The US was quick to condemn the nuclear test and President Barack Obama has warned that provocative action by North Korea would have "serious consequences".
He has also vowed to take all necessary action to protect South Korea from the North, including providing them with a nuclear umbrella.
President Obama has reportedly spoken to South Korean President Park Geun-hye over the phone in the aftermath of the nuclear test. The two leaders have agreed to use all available means to pressure North Korea into abandoning its nuclear programme, which is said to include the option of adopting a new UN Security Council resolution.
US Assistant Secretary of State Daniel Russel has said that it will be closely working with Japan, China, Russia and South Korea to continue placing pressure on the North Korean regime. His words came ahead of a meeting with Japan's Foreign Minister, Fumio Kishida.
According to Reuters, Russel said: "The fact is, there is an accelerated pattern of very serious provocation that violates international law and threatens regional stability."
South Korea's Finance Minister, Yoo Il-ho, has said preparations must be made to respond to the increasing geopolitical tension, including the possibility of spikes in financial market volatility due to North Korea's nuclear test.
"We must prepare to respond to change in market conditions with greater alertness than ever before," Il-ho told Reuters.
Meanwhile, President Geun-hye has described the atomic test as an act of "fanatic recklessness".

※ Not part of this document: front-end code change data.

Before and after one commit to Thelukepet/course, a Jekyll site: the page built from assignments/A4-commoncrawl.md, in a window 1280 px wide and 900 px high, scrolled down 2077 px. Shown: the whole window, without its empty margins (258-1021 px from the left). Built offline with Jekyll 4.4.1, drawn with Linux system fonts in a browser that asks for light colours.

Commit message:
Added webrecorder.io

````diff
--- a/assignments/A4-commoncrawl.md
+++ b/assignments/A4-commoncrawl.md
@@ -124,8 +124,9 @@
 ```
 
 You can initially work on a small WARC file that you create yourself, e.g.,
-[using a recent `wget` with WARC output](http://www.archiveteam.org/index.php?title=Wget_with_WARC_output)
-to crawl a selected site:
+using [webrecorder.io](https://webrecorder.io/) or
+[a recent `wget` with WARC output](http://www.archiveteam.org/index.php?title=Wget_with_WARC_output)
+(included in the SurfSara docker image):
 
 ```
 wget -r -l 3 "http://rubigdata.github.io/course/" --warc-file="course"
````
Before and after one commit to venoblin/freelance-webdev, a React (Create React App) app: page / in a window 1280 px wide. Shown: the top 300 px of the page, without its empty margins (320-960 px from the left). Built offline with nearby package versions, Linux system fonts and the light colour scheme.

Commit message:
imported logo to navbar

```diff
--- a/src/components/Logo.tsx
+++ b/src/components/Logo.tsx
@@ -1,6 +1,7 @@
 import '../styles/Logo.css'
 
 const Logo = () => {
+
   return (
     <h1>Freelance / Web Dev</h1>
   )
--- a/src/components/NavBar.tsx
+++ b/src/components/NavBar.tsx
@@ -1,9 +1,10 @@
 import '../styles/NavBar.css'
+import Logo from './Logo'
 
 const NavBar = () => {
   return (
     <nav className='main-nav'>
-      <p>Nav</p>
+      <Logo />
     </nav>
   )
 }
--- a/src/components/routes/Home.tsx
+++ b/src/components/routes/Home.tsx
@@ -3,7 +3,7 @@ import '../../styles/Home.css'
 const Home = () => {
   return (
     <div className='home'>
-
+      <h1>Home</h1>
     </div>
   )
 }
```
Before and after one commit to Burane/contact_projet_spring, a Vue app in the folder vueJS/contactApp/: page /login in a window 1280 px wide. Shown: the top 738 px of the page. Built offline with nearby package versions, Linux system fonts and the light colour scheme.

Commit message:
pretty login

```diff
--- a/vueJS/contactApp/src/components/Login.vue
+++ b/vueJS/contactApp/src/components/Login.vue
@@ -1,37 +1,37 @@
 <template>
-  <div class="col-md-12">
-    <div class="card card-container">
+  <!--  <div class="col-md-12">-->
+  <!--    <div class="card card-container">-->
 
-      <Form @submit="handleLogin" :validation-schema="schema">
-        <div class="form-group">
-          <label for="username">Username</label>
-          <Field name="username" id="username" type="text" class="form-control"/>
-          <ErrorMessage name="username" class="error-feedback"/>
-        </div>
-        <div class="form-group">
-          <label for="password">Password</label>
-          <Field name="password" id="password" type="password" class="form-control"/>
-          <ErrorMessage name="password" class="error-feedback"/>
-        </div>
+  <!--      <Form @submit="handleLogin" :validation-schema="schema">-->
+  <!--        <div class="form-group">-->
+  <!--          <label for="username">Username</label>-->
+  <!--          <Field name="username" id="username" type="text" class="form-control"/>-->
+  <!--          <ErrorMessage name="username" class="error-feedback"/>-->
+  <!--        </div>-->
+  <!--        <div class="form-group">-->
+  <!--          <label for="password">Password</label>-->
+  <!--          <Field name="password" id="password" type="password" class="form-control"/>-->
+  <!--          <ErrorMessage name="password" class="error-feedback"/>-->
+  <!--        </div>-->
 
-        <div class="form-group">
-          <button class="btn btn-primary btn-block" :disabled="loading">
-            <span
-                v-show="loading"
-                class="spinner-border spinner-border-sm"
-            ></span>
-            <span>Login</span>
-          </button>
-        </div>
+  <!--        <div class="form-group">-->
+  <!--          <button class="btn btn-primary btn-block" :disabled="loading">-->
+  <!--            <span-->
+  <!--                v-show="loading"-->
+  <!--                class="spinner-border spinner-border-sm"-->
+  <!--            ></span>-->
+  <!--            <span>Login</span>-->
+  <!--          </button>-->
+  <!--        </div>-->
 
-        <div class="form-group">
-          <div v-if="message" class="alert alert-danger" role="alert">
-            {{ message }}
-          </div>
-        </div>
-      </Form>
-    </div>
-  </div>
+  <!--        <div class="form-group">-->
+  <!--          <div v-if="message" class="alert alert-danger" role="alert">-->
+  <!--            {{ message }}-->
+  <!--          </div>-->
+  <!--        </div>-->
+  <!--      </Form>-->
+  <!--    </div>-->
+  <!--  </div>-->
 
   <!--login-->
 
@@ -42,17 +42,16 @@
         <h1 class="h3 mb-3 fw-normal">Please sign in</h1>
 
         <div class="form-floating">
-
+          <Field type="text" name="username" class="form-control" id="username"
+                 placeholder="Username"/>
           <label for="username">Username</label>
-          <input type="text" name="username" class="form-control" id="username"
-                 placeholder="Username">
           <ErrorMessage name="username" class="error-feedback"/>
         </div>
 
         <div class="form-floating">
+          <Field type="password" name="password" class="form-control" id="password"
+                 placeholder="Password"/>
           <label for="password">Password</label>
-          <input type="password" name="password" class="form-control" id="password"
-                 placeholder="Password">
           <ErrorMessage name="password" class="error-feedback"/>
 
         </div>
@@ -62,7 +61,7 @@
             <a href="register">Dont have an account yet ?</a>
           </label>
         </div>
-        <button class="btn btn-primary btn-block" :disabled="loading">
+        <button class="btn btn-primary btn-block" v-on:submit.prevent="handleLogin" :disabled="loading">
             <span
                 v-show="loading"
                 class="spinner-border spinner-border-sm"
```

While China's Foreign Ministry has said it "resolutely opposes" North Korea's nuclear test, its official Xinhua news agency has urged for restraint among the international community. Describing the test as "not wise", it also condemned the South's decision to deploy an advanced US anti-missile system in the region.
Foreign Ministry spokeswoman Hua Chunying said that China would be lodging a diplomatic protest with the North Korean embassy.
Japan's Defence Minister, Tomomi Inada, has expressed concern over the grave threat to Japan based on the North's nuclear test. He has also said that, based on the magnitude of the tremor caused by the test, Japan does not believe it was a test of a hydrogen device.
Inada said: "Considering that North Korea has developed missile technologies capable of delivering weapons of mass destruction, [the latest nuclear test] is a grave threat to the national security of Japan as well as the peace and security of north east Asia and the international community. We absolutely cannot accept it."
Foreign Secretary Boris Johnson has described the nuclear test as "needless provocation".
Russia's Foreign Minister, Sergei Lavrov, held a joint press conference with US Secretary of State John Kerry, during which he said: "I'm very much concerned and the resolution of the Security Council must be implemented and we must send this message very strongly."